Re: [dmarc-ietf] Lookup Limitations For Public Suffix Domains

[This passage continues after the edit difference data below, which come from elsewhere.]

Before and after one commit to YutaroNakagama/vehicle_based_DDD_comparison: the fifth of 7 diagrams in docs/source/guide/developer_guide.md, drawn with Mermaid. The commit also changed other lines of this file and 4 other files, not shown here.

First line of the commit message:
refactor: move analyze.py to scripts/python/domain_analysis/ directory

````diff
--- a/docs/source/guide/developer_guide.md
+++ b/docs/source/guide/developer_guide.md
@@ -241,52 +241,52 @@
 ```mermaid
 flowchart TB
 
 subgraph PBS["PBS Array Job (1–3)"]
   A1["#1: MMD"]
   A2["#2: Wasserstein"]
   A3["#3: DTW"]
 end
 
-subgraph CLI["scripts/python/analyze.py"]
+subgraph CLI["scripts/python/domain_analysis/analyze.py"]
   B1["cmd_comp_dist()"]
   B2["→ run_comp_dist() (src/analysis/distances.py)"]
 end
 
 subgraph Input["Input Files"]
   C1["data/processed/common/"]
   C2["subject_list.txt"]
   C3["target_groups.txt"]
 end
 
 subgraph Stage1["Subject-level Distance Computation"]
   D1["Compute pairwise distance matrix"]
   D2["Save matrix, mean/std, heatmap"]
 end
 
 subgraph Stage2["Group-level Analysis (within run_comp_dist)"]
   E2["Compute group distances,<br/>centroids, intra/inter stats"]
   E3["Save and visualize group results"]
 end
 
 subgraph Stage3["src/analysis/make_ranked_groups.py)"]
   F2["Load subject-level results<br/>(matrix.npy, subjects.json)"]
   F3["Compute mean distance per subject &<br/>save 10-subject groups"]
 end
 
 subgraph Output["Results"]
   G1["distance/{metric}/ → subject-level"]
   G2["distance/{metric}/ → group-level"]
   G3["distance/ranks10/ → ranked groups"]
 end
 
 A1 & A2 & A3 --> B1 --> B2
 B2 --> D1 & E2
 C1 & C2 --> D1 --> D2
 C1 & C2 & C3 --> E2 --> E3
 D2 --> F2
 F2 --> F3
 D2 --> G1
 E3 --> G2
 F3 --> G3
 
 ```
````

Alessandro Vesely <vesely@tana.it> Thu, 06 December 2018 18:45 UTC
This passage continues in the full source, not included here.